** Your task **
Only the number is needed: how many lines of the entries below contain the word "after".

Detected change data:
-*-*-

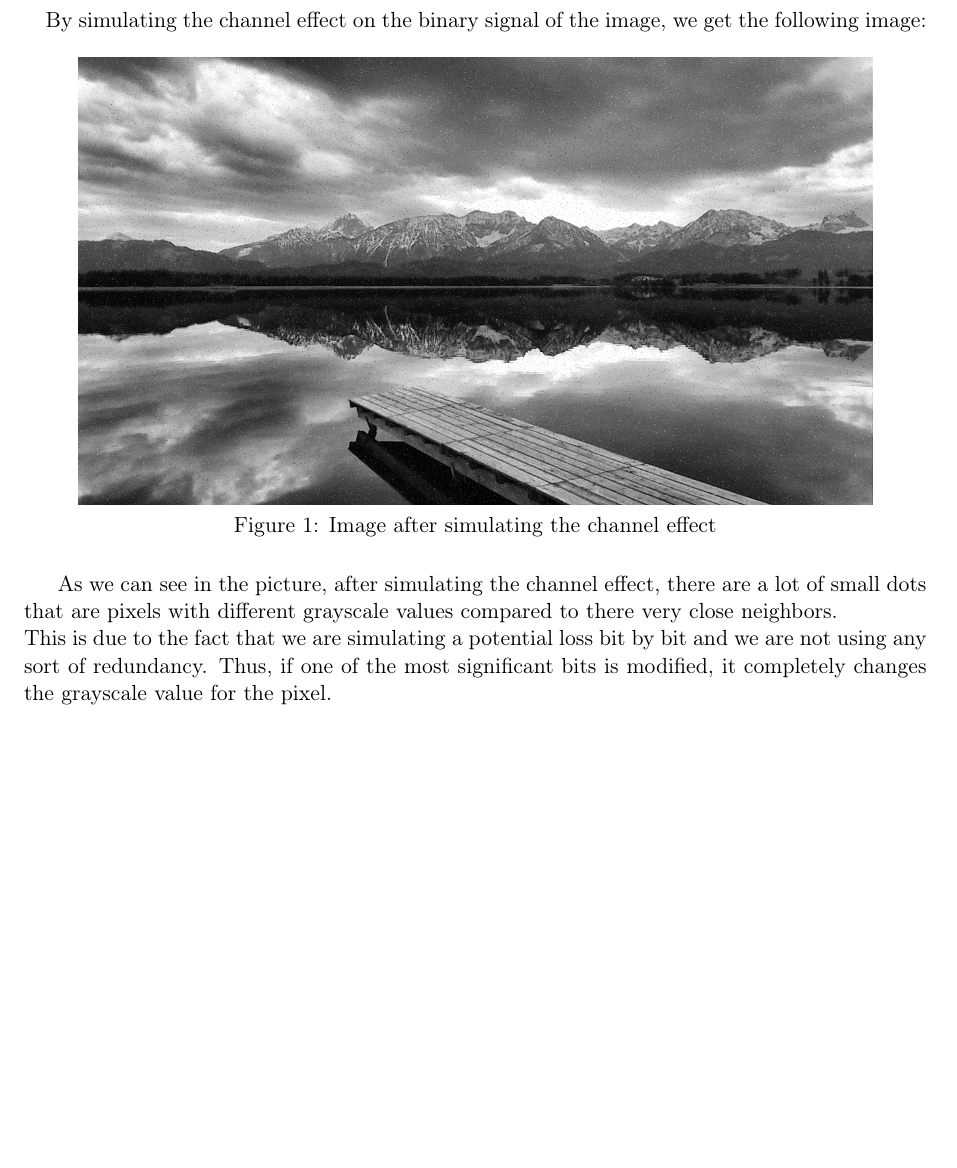
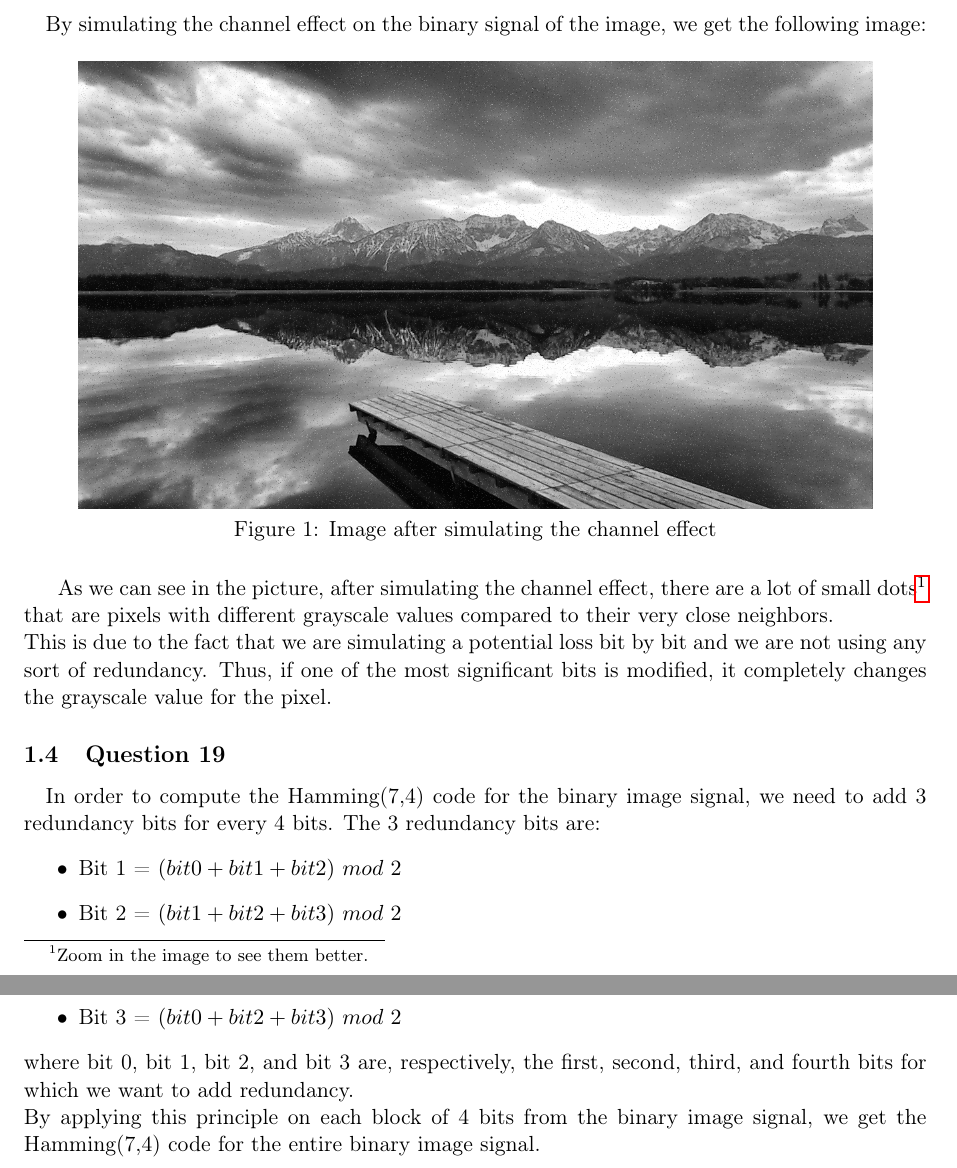
Before and after one commit to OlivierJoris/Source-coding-data-compression-and-channel-coding, a LaTeX document (report/s180521s182113.tex): part of page 2 of 2 before the commit and two parts of pages 2 and 3 of 3 after it, the two joined at a grey line, cut so that both start at the same text, the shorter picture padded with empty space. Compiled offline with pdfLaTeX.

Commit message:
Part 3 - question 19

```diff
--- a/report/s180521s182113.tex
+++ b/report/s180521s182113.tex
@@ -81,10 +81,22 @@ The code is the binary representation of the grayscale value of each pixel.
     \includegraphics[scale=0.2]{q18.png}
     \caption{Image after simulating the channel effect}
 \end{figure}
-As we can see in the picture, after simulating the channel effect, there are a lot of small dots that are pixels with different grayscale values
-compared to there very close neighbors.\\
+As we can see in the picture, after simulating the channel effect, there are a lot of small dots\footnote{Zoom in the image to see them better.} that are pixels with different grayscale values
+compared to their very close neighbors.\\
 This is due to the fact that we are simulating a potential loss bit by bit and we are not using any sort of redundancy.
 Thus, if one of the most significant bits is modified, it completely changes the grayscale value for the pixel.
+
+%%%%%
+
+\subsection{Question 19}
+\paragraph{}In order to compute the Hamming(7,4) code for the binary image signal, we need to add 3 redundancy bits for every 4 bits. The 3 redundancy bits are:
+\begin{itemize}
+    \item Bit 1 = $(bit 0 + bit 1 + bit 2) \ mod \ 2$
+    \item Bit 2 = $(bit 1 + bit 2 + bit 3) \ mod \ 2$
+    \item Bit 3 = $(bit 0 + bit 2 + bit 3) \ mod \ 2$
+\end{itemize}
+where bit 0, bit 1, bit 2, and bit 3 are, respectively, the first, second, third, and fourth bits for which we want to add redundancy.\\
+By applying this principle on each block of 4 bits from the binary image signal, we get the Hamming(7,4) code for the entire binary image signal.
 
 %%%%%%%%%%%%%%%%%%%%%%%%%%%%%%%%%%%%%%%%%%
 
```
Also changed, not shown: report/s180521s182113.pdf, 1 other file.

-*-*-

** Written response **
4